EDITED TO ADD: Commentary.

Posted on February 4, 2008 at 6:30 AMView Comments

Hacking Power Networks

The CIA unleashed a big one at a SANS conference:

On Wednesday, in New Orleans, US Central Intelligence Agency senior analyst Tom Donahue told a gathering of 300 US, UK, Swedish, and Dutch government officials and engineers and security managers from electric, water, oil & gas and other critical industry asset owners from all across North America, that “We have information, from multiple regions outside the United States, of cyber intrusions into utilities, followed by extortion demands. We suspect, but cannot confirm, that some of these attackers had the benefit of inside knowledge. We have information that cyber attacks have been used to disrupt power equipment in several regions outside the United States. In at least one case, the disruption caused a power outage affecting multiple cities. We do not know who executed these attacks or why, but all involved intrusions through the Internet.”

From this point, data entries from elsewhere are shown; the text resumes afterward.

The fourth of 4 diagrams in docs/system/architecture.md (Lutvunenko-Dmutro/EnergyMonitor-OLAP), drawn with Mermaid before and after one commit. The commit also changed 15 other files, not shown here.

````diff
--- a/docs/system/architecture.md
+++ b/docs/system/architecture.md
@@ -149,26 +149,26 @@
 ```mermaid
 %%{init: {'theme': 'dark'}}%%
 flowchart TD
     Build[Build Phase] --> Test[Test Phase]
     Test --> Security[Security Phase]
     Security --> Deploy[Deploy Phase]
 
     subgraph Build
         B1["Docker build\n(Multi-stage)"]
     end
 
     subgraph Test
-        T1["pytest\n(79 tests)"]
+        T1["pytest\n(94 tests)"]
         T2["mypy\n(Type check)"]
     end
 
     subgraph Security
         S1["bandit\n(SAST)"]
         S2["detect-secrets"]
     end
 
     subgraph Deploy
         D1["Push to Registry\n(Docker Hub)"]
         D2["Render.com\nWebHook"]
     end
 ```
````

According to Mr. Donahue, the CIA actively and thoroughly considered the benefits and risks of making this information public, and came down on the side of disclosure.

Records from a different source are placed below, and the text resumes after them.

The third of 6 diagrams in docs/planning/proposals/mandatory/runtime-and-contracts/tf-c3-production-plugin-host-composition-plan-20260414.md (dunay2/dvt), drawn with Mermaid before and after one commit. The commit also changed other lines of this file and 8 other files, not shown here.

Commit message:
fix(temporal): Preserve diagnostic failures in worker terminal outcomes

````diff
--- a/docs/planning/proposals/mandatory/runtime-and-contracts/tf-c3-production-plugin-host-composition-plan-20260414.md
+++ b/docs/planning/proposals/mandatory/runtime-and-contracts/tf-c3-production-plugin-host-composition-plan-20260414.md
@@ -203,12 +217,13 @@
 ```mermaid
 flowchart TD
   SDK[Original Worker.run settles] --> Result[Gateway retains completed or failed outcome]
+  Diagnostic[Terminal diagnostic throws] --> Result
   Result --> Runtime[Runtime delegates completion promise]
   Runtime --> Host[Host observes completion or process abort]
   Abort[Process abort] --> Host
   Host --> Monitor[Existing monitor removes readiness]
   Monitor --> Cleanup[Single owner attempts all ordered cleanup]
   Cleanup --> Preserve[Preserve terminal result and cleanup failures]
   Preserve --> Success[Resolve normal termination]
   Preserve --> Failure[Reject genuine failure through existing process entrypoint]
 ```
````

I’ll bet. There’s nothing like an vague unsubstantiated rumor to forestall reasoned discussion. But, of course, everyone is writing about it anyway.

SANS’s Alan Paller is happy to add details:

In the past two years, hackers have in fact successfully penetrated and extorted multiple utility companies that use SCADA systems, says Alan Paller, director of the SANS Institute, an organization that hosts a crisis center for hacked companies. “Hundreds of millions of dollars have been extorted, and possibly more. It’s difficult to know, because they pay to keep it a secret,” Paller says. “This kind of extortion is the biggest untold story of the cybercrime industry.”

And to up the fear factor:

The prospect of cyberattacks crippling multicity regions appears to have prompted the government to make this information public. The issue “went from ‘we should be concerned about to this’ to ‘this is something we should fix now,’ ” said Paller. “That’s why, I think, the government decided to disclose this.”

More rumor:

An attendee of the meeting said that the attack was not well-known through the industry and came as a surprise to many there. Said the person who asked to remain anonymous, “There were apparently a couple of incidents where extortionists cut off power to several cities using some sort of attack on the power grid, and it does not appear to be a physical attack.”

And more hyperbole from someone in the industry:

Over the past year to 18 months, there has been “a huge increase in focused attacks on our national infrastructure networks, . . . and they have been coming from outside the United States,” said Ralph Logan, principal of the Logan Group, a cybersecurity firm.

It is difficult to track the sources of such attacks, because they are usually made by people who have disguised themselves by worming into three or four other computer networks, Logan said. He said he thinks the attacks were launched from computers belonging to foreign governments or militaries, not terrorist groups.”

I’m more than a bit skeptical here. To be sure — fake staged attacks aside — there are serious risks to SCADA systems (Ganesh Devarajan gave a talk at DefCon this year about some potential attack vectors), although at this point I think they’re more a future threat than present danger. But this CIA tidbit tells us nothing about how the attacks happened. Were they against SCADA systems? Were they against general-purpose computer, maybe Windows machines? Insiders may have been involved, so was this a computer security vulnerability at all? We have no idea.

Cyber-extortion is certainly on the rise; we see it at Counterpane. Primarily it’s against fringe industries — online gambling, online gaming, online porn — operating offshore in countries like Bermuda and the Cayman Islands. It is going mainstream, but this is the first I’ve heard of it targeting power companies. Certainly possible, but is that part of the CIA rumor or was it tacked on afterwards?

And here’s list of power outages. Which ones were hacker caused? Some details would be nice.

I’d like a little bit more information before I start panicking.

EDITED TO ADD (1/23): Slashdot thread.

Posted on January 22, 2008 at 2:24 PMView Comments

Sidebar photo of Bruce Schneier by Joe MacInnis.